As a background screening company there are a lot of different pre-employment searches that we can offer that we believe will provide candidate information that is both accurate and compliant for employers. However, there is one search in particular that we suggest not using when performing an employment background check.
Credit Reports for Employment
We are going to cut right to the chase. Pre-employment credit checks are a screening option that we do not recommend for our customers and here are 4 reasons why:
1. Credit Reports for Employment are Subjective
The results that appear in a credit check are subjective. In a credit report check, an employer will receive information such as name; address; employer; open lines of credit, such as mortgages, auto loans and credit cards; amount you owe on those lines of credit; late payments; and whether you’ve filed bankruptcy in the past 10 years. All of the results listed, with the exception of filing for bankruptcy, are consumer habits that should not impact the individuals’ ability to perform well at their job.
2. Employers Cannot Discriminate Solely Due Because an Applicant Filed for Bankruptcy
According to the Fair Credit Reporting Act (FCRA) employers cannot discriminate, or not hire an individual, because they filed for bankruptcy. So even if this is disclosed in the credit report it may be illegal to use when making a hiring decision.
3. All Major Financial Red Flags are Found in a Standard Criminal Background Check
If the position is of one that the employee will be handling company money a standard criminal background check would provide all relevant information. A standard criminal background check will provide information, in the event that the crime occurred, including: embezzlement, bribery, theft,
4. State and City Limitations for Performing a Credit Report for Employment

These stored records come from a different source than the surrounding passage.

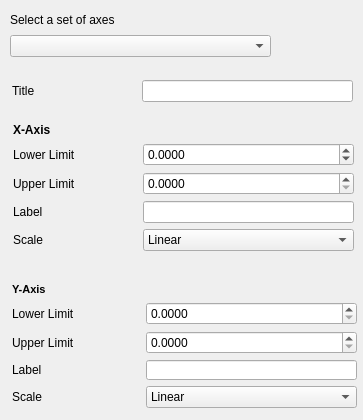
Above: qt/python/mantidqt/widgets/plotconfigdialog/axestabwidget/axes_tab_widget.ui from mantidproject/mantid before the change. Below: the same form after it.
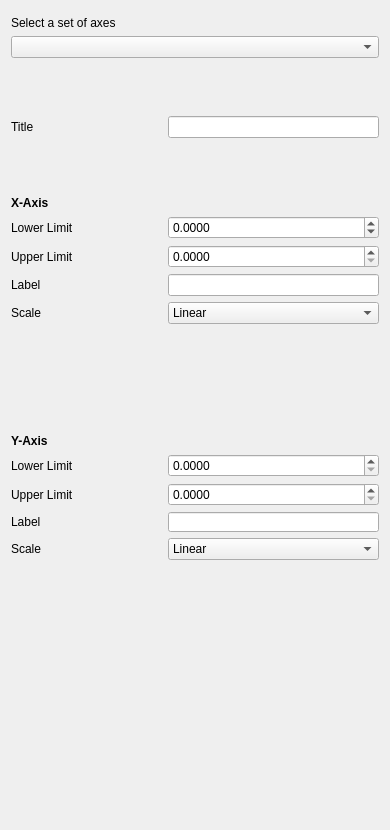
That is the form after the change.

Diff of the .ui file:
```diff
--- a/qt/python/mantidqt/widgets/plotconfigdialog/axestabwidget/axes_tab_widget.ui
+++ b/qt/python/mantidqt/widgets/plotconfigdialog/axestabwidget/axes_tab_widget.ui
@@ -6,8 +6,8 @@
    <rect>
     <x>0</x>
     <y>0</y>
-    <width>363</width>
-    <height>420</height>
+    <width>390</width>
+    <height>830</height>
    </rect>
   </property>
   <property name="sizePolicy">
@@ -19,103 +19,20 @@
   <property name="windowTitle">
    <string>Form</string>
   </property>
-  <widget class="QWidget" name="layoutWidget">
-   <property name="geometry">
-    <rect>
-     <x>12</x>
-     <y>282</y>
-     <width>345</width>
-     <height>126</height>
-    </rect>
-   </property>
-   <layout class="QGridLayout" name="gridLayout_2">
-    <item row="0" column="0">
-     <widget class="QLabel" name="y_axis_label">
-      <property name="font">
-       <font>
-        <pointsize>8</pointsize>
-        <weight>75</weight>
-        <bold>true</bold>
-       </font>
-      </property>
-      <property name="text">
-       <string>Y-Axis</string>
-      </property>
-     </widget>
-    </item>
-    <item row="1" column="0">
-     <widget class="QLabel" name="y_left_limit_label">
-      <property name="sizePolicy">
-       <sizepolicy hsizetype="Fixed" vsizetype="Preferred">
-        <horstretch>0</horstretch>
-        <verstretch>0</verstretch>
-       </sizepolicy>
-      </property>
-      <property name="text">
-       <string>Lower Limit</string>
-      </property>
-     </widget>
-    </item>
-    <item row="1" column="1">
-     <spacer name="horizontalSpacer_6">
-      <property name="orientation">
-       <enum>Qt::Horizontal</enum>
-      </property>
-      <property name="sizeType">
-       <enum>QSizePolicy::Minimum</enum>
-      </property>
-      <property name="sizeHint" stdset="0">
-       <size>
-        <width>58</width>
-        <height>20</height>
-       </size>
-      </property>
-     </spacer>
-    </item>
+  <layout class="QGridLayout" name="gridLayout_3">
     <item row="2" column="0">
-     <widget class="QLabel" name="y_right_limit_label">
+    <layout class="QHBoxLayout" name="horizontalLayout">
+     <item>
+      <widget class="QLabel" name="axes_title_label">
       <property name="text">
-       <string>Upper Limit</string>
+        <string>Title</string>
       </property>
      </widget>
     </item>
-    <item row="2" column="1">
-     <spacer name="horizontalSpacer_7">
-      <property name="orientation">
-       <enum>Qt::Horizontal</enum>
-      </property>
-      <property name="sizeHint" stdset="0">
-       <size>
-        <width>58</width>
-        <height>20</height>
-       </size>
-      </property>
-     </spacer>
-    </item>
-    <item row="3" column="0">
-     <widget class="QLabel" name="y_label_label">
-      <property name="text">
-       <string>Label</string>
-      </property>
-     </widget>
-    </item>
-    <item row="3" column="1">
-     <spacer name="horizontalSpacer_8">
-      <property name="orientation">
-       <enum>Qt::Horizontal</enum>
-      </property>
-      <property name="sizeHint" stdset="0">
-       <size>
-        <width>58</width>
-        <height>20</height>
-       </size>
-      </property>
-     </spacer>
-    </item>
-    <item row="3" column="2">
-     <widget class="QLineEdit" name="ylabel_line_edit">
+     <item>
+      <widget class="QLineEdit" name="axes_title_line_edit">
       <property name="sizePolicy">
-       <sizepolicy hsizetype="Minimum" vsizetype="Fixed">
+        <sizepolicy hsizetype="Fixed" vsizetype="Fixed">
         <horstretch>0</horstretch>
         <verstretch>0</verstretch>
        </sizepolicy>
@@ -126,83 +43,37 @@
         <height>20</height>
        </size>
       </property>
-      <property name="maximumSize">
-       <size>
-        <width>211</width>
-        <height>20</height>
-       </size>
-      </property>
-     </widget>
-    </item>
-    <item row="4" column="0">
-     <widget class="QLabel" name="y_scale_label">
-      <property name="text">
-       <string>Scale</string>
-      </property>
-     </widget>
-    </item>
-    <item row="4" column="1">
-     <spacer name="horizontalSpacer_9">
-      <property name="orientation">
-       <enum>Qt::Horizontal</enum>
-      </property>
-      <property name="sizeHint" stdset="0">
-       <size>
-        <width>58</width>
-        <height>20</height>
-       </size>
-      </property>
-     </spacer>
-    </item>
-    <item row="4" column="2">
-     <widget class="QComboBox" name="yscale_combo_box">
-      <item>
-       <property name="text">
-        <string>Linear</string>
-       </property>
-      </item>
-      <item>
-       <property name="text">
-        <string>Log</string>
-       </property>
-      </item>
-      <item>
-       <property name="text">
-        <string>Symlog</string>
-       </property>
-      </item>
-      <item>
-       <property name="text">
-        <string>Logit</string>
-       </property>
-      </item>
-     </widget>
-    </item>
-    <item row="1" column="2">
-     <widget class="QDoubleSpinBox" name="ylower_limit_spin_box">
-      <property name="decimals">
-       <number>4</number>
-      </property>
-     </widget>
-    </item>
-    <item row="2" column="2">
-     <widget class="QDoubleSpinBox" name="yupper_limit_spin_box">
-      <property name="decimals">
-       <number>4</number>
-      </property>
      </widget>
     </item>
    </layout>
-  </widget>
-  <widget class="QWidget" name="layoutWidget_2">
-   <property name="geometry">
-    <rect>
-     <x>13</x>
-     <y>123</y>
-     <width>341</width>
-     <height>128</height>
-    </rect>
-   </property>
+   </item>
+   <item row="5" column="0">
+    <spacer name="verticalSpacer_2">
+     <property name="orientation">
+      <enum>Qt::Vertical</enum>
+     </property>
+     <property name="sizeHint" stdset="0">
+      <size>
+       <width>20</width>
+       <height>40</height>
+      </size>
+     </property>
+    </spacer>
+   </item>
+   <item row="3" column="0">
+    <spacer name="verticalSpacer">
+     <property name="orientation">
+      <enum>Qt::Vertical</enum>
+     </property>
+     <property name="sizeHint" stdset="0">
+      <size>
+       <width>20</width>
+       <height>40</height>
+      </size>
+     </property>
+    </spacer>
+   </item>
+   <item row="4" column="0">
    <layout class="QGridLayout" name="gridLayout">
     <item row="0" column="0">
      <widget class="QLabel" name="x_axis_label">
@@ -364,17 +235,175 @@
      </widget>
     </item>
    </layout>
-  </widget>
-  <widget class="QWidget" name="verticalLayoutWidget">
-   <property name="geometry">
-    <rect>
-     <x>10</x>
-     <y>10</y>
-     <width>261</width>
-     <height>47</height>
-    </rect>
-   </property>
+   </item>
+   <item row="7" column="0">
+    <layout class="QGridLayout" name="gridLayout_2">
+     <item row="0" column="0">
+      <widget class="QLabel" name="y_axis_label">
+       <property name="font">
+        <font>
+         <weight>75</weight>
+         <bold>true</bold>
+        </font>
+       </property>
+       <property name="text">
+        <string>Y-Axis</string>
+       </property>
+      </widget>
+     </item>
+     <item row="1" column="0">
+      <widget class="QLabel" name="y_left_limit_label">
+       <property name="sizePolicy">
+        <sizepolicy hsizetype="Fixed" vsizetype="Preferred">
+         <horstretch>0</horstretch>
+         <verstretch>0</verstretch>
+        </sizepolicy>
+       </property>
+       <property name="text">
+        <string>Lower Limit</string>
+       </property>
+      </widget>
+     </item>
+     <item row="2" column="0">
+      <widget class="QLabel" name="y_right_limit_label">
+       <property name="text">
+        <string>Upper Limit</string>
+       </property>
+      </widget>
+     </item>
+     <item row="2" column="1">
+      <spacer name="horizontalSpacer_7">
+       <property name="orientation">
+        <enum>Qt::Horizontal</enum>
+       </property>
+       <property name="sizeHint" stdset="0">
+        <size>
+         <width>58</width>
+         <height>20</height>
+        </size>
+       </property>
+      </spacer>
+     </item>
+     <item row="3" column="0">
+      <widget class="QLabel" name="y_label_label">
+       <property name="text">
+        <string>Label</string>
+       </property>
+      </widget>
+     </item>
+     <item row="3" column="1">
+      <spacer name="horizontalSpacer_8">
+       <property name="orientation">
+        <enum>Qt::Horizontal</enum>
+       </property>
+       <property name="sizeHint" stdset="0">
+        <size>
+         <width>58</width>
+         <height>20</height>
+        </size>
+       </property>
+      </spacer>
+     </item>
+     <item row="3" column="2">
+      <widget class="QLineEdit" name="ylabel_line_edit">
+       <property name="sizePolicy">
+        <sizepolicy hsizetype="Minimum" vsizetype="Fixed">
+         <horstretch>0</horstretch>
+         <verstretch>0</verstretch>
+        </sizepolicy>
+       </property>
+       <property name="minimumSize">
+        <size>
+         <width>211</width>
+         <height>20</height>
+        </size>
+       </property>
+       <property name="maximumSize">
+        <size>
+         <width>211</width>
+         <height>20</height>
+        </size>
+       </property>
+      </widget>
+     </item>
+     <item row="4" column="0">
+      <widget class="QLabel" name="y_scale_label">
+       <property name="text">
+        <string>Scale</string>
+       </property>
+      </widget>
+     </item>
+     <item row="4" column="1">
+      <spacer name="horizontalSpacer_9">
+       <property name="orientation">
+        <enum>Qt::Horizontal</enum>
+       </property>
+       <property name="sizeHint" stdset="0">
+        <size>
+         <width>58</width>
+         <height>20</height>
+        </size>
+       </property>
+      </spacer>
+     </item>
+     <item row="4" column="2">
+      <widget class="QComboBox" name="yscale_combo_box">
+       <item>
+        <property name="text">
+         <string>Linear</string>
+        </property>
+       </item>
+       <item>
+        <property name="text">
+         <string>Log</string>
+        </property>
+       </item>
+       <item>
+        <property name="text">
+         <string>Symlog</string>
+        </property>
+       </item>
+       <item>
+        <property name="text">
+         <string>Logit</string>
+        </property>
+       </item>
+      </widget>
+     </item>
+     <item row="1" column="2">
+      <widget class="QDoubleSpinBox" name="ylower_limit_spin_box">
+       <property name="decimals">
+        <number>4</number>
+       </property>
+      </widget>
+     </item>
+     <item row="2" column="2">
+      <widget class="QDoubleSpinBox" name="yupper_limit_spin_box">
+       <property name="decimals">
+        <number>4</number>
+       </property>
+      </widget>
+     </item>
+     <item row="1" column="1">
+      <spacer name="horizontalSpacer_10">
+       <property name="orientation">
+        <enum>Qt::Horizontal</enum>
+       </property>
+       <property name="sizeHint" stdset="0">
+        <size>
+         <width>58</width>
+         <height>20</height>
+        </size>
+       </property>
+      </spacer>
+     </item>
+    </layout>
+   </item>
+   <item row="0" column="0">
    <layout class="QVBoxLayout" name="axes_selector_layout">
+     <property name="topMargin">
+      <number>5</number>
+     </property>
     <item>
      <widget class="QLabel" name="label">
       <property name="text">
@@ -386,43 +415,112 @@
      <widget class="QComboBox" name="select_axes_combo_box"/>
     </item>
    </layout>
-  </widget>
-  <widget class="QWidget" name="layoutWidget">
-   <property name="geometry">
-    <rect>
-     <x>12</x>
-     <y>80</y>
-     <width>341</width>
-     <height>22</height>
-    </rect>
-   </property>
-   <layout class="QHBoxLayout" name="horizontalLayout">
-    <item>
-     <widget class="QLabel" name="axes_title_label">
-      <property name="text">
-       <string>Title</string>
-      </property>
-     </widget>
-    </item>
-    <item>
-     <widget class="QLineEdit" name="axes_title_line_edit">
-      <property name="sizePolicy">
-       <sizepolicy hsizetype="Fixed" vsizetype="Fixed">
-        <horstretch>0</horstretch>
-        <verstretch>0</verstretch>
-       </sizepolicy>
-      </property>
-      <property name="minimumSize">
+   </item>
+   <item row="12" column="0">
+    <spacer name="verticalSpacer_4">
+     <property name="orientation">
+      <enum>Qt::Vertical</enum>
+     </property>
+     <property name="sizeHint" stdset="0">
+      <size>
+       <width>20</width>
+       <height>40</height>
+      </size>
+     </property>
+    </spacer>
+   </item>
+   <item row="10" column="0">
+    <spacer name="verticalSpacer_7">
+     <property name="orientation">
+      <enum>Qt::Vertical</enum>
+     </property>
+     <property name="sizeHint" stdset="0">
        <size>
-        <width>211</width>
-        <height>20</height>
-       </size>
-      </property>
-     </widget>
+       <width>20</width>
+       <height>40</height>
+      </size>
+     </property>
+    </spacer>
+   </item>
+   <item row="9" column="0">
+    <spacer name="verticalSpacer_3">
+     <property name="orientation">
+      <enum>Qt::Vertical</enum>
+     </property>
+     <property name="sizeHint" stdset="0">
+      <size>
+       <width>20</width>
+       <height>40</height>
+      </size>
+     </property>
+    </spacer>
+   </item>
+   <item row="1" column="0">
+    <spacer name="verticalSpacer_6">
+     <property name="orientation">
+      <enum>Qt::Vertical</enum>
+     </property>
+     <property name="sizeHint" stdset="0">
+      <size>
+       <width>20</width>
+       <height>40</height>
+      </size>
+     </property>
+    </spacer>
+   </item>
+   <item row="8" column="0">
+    <spacer name="verticalSpacer_9">
+     <property name="orientation">
+      <enum>Qt::Vertical</enum>
+     </property>
+     <property name="sizeHint" stdset="0">
+      <size>
+       <width>20</width>
+       <height>40</height>
+      </size>
+     </property>
+    </spacer>
+   </item>
+   <item row="11" column="0">
+    <spacer name="verticalSpacer_5">
+     <property name="orientation">
+      <enum>Qt::Vertical</enum>
+     </property>
+     <property name="sizeHint" stdset="0">
+      <size>
+       <width>20</width>
+       <height>40</height>
+      </size>
+     </property>
+    </spacer>
+   </item>
+   <item row="6" column="0">
+    <spacer name="verticalSpacer_8">
+     <property name="orientation">
+      <enum>Qt::Vertical</enum>
+     </property>
+     <property name="sizeHint" stdset="0">
+      <size>
+       <width>20</width>
+       <height>40</height>
+      </size>
+     </property>
+    </spacer>
     </item>
    </layout>
   </widget>
- </widget>
+ <tabstops>
+  <tabstop>select_axes_combo_box</tabstop>
+  <tabstop>axes_title_line_edit</tabstop>
+  <tabstop>xlower_limit_spin_box</tabstop>
+  <tabstop>xupper_limit_spin_box</tabstop>
+  <tabstop>xlabel_line_edit</tabstop>
+  <tabstop>xscale_combo_box</tabstop>
+  <tabstop>ylower_limit_spin_box</tabstop>
+  <tabstop>yupper_limit_spin_box</tabstop>
+  <tabstop>ylabel_line_edit</tabstop>
+  <tabstop>yscale_combo_box</tabstop>
+ </tabstops>
  <resources/>
  <connections/>
 </ui>
```
Lines whose indentation alone changed are shown as unchanged.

There are 11 states and 4 cities that ban the use of credit reports for employment purposes. If you are performing a credit report in one of the following: California, Colorado, Connecticut, Hawaii, Illinois, Maryland, Nevada, Oregon, Vermont, Washington, the District of Columbia, Chicago, New York City and Philadelphia you putting your organization at risk of a discriminatory hiring lawsuit.